“Say It!” by Charlotte Zolotow, illustrated by Charlotte Voakeis This is a re-release of a book first on the shelves in 1980. It evokes senses of an autumn day as a child and her mother walk together. “Say It!” entreats the child throughout the walk, as her mother extols the colors and sight and sounds of the season, the wind and the leaves. What are the magic words she is looking for?
“Sing a Season Song” by Jane Yolen, illustrated by Lisel Jane Ashlock This book provides enchanting depictions of nature’s woodland creatures throughout the cycles of the year. Yolen provides a short text that travels subtly through each page like a turn of the seasons.
“How the Sun Got to Coco’s House” written and illustrated by Bob Graham The sun travels throughout the world on the pages of this book. As Coco climbs into bed at night with her dog at her side, and receives final hugs and kisses from her mother and father, the sun is rising in a faraway and very cold land. The sun travels over the sea, in snowy climes and warm ones, in the city and in the country. Illustrations show the sun’s light reflected off of a bird’s wing and from the paperboy’s bell. Then magically it appears in Coco’s house and in her backyard where it stays to warm a cold winter’s day.
“Mr. Squirrel and the Moon” written and illustrated by Sebastian Meschenmoser. In this book, the lunar cycle is reflected upon in the style of a folk tale. Mr. Squirrel wakes to find not the sun, but the moon on his tree. A full moon, very difficult to move. Meschenmoser’s humorous portrayal of Mr. Squirrel’s predicament includes some concerns that he will be blamed for stealing the golden orb. Black and white pencil drawings include pictures of the bushy tailed rodent and his animal friends in a jail cell. After much work on all the creatures’ part, the moon is returned to the sky. However, the moon isn’t quite the way they originally found it.
“I Am a Bear” written and illustrated by Jean-Francois Dumont This read lightly touches on the plight of the homeless and depicts a bear housed in cardboard boxes on the streets of the city. He does not know how he landed in this predicament, but struggles to make his way, and tries to appear invisible to passersby to avoid any confrontation — until a small child notices and reaches out to him. This book is written so discreetly, it can be read on many levels, the story of a bear left behind on the street, or with some heartfelt discussion, an honest representation of the homeless people found on city streets.
“Crenshaw” by Katherine Applegate Homeless. Hard to conceive of for some children, a fact of life for others. This short chapter book is ideal for 8 to 12 year-olds to read independently, but it also works well as a family read-aloud as it creates opportunities for conversation. The book might be healing for children who have lost their homes and, perhaps, think it is a unique situation. Jackson and his family are about to be evicted from their home for the second time in his life. They previously lived in their van for a few months. Jackson can see that they are headed that way once again – his mother and father, although hardworking cannot seem to make ends meet. Jackson, a boy who believes in scientific facts and figures, is joined in times of crisis by an imaginary friend, Crenshaw, a giant and rather unruly cat. It is never too early to share stories emulating compassion and empathy with our children.

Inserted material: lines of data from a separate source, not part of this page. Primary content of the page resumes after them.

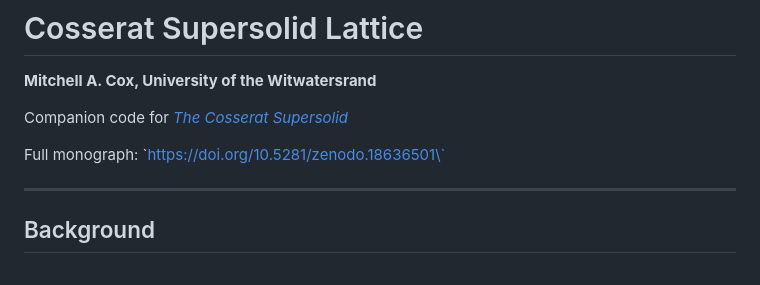
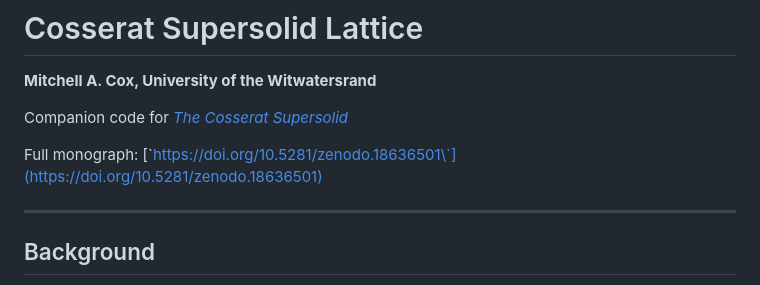
Before and after one commit to uberflyx/CosseratSupersolidLattice, a Markdown page: README.md, the part around the change. Drawn GitHub-style.

Commit message:
Update monograph link format in README

```diff
--- a/README.md
+++ b/README.md
@@ -4,7 +4,7 @@
 
 Companion code for [*The Cosserat Supersolid*](https://doi.org/10.5281/zenodo.18636501)
 
-Full monograph: \`https://doi.org/10.5281/zenodo.18636501\`
+Full monograph: [\`https://doi.org/10.5281/zenodo.18636501\`](https://doi.org/10.5281/zenodo.18636501)
 
 ---
 
```
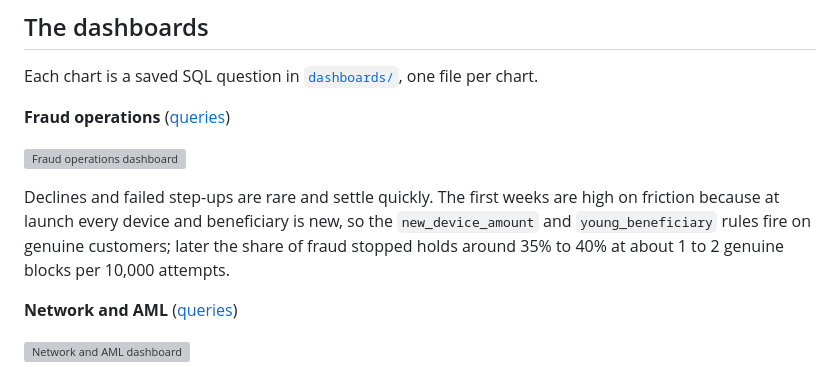
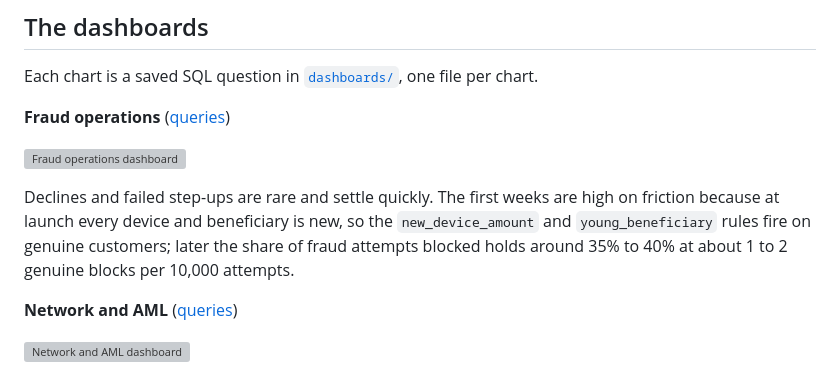
Before and after one commit to deadmigue55/fincrime-lab, a Markdown page: docs/databricks-metabase.md, the part around the change. Drawn GitHub-style; grey boxes are pictures that could not be loaded.

Commit message:
Databricks page: say fraud attempts blocked

```diff
--- a/docs/databricks-metabase.md
+++ b/docs/databricks-metabase.md
@@ -59,7 +59,7 @@ Each chart is a saved SQL question in [`dashboards/`](../dashboards), one file p
 
 Declines and failed step-ups are rare and settle quickly. The first weeks are high on friction
 because at launch every device and beneficiary is new, so the `new_device_amount` and
-`young_beneficiary` rules fire on genuine customers; later the share of fraud stopped holds around
+`young_beneficiary` rules fire on genuine customers; later the share of fraud attempts blocked holds around
 35% to 40% at about 1 to 2 genuine blocks per 10,000 attempts.
 
 **Network and AML** ([queries](../dashboards/network-and-aml))
```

Laurie Collins is the Children’s Librarian at Ipswich Public Library in Ipswich, MA. She is author of “The Pajamas of My Dreams” and is a Mass Literacy Champion.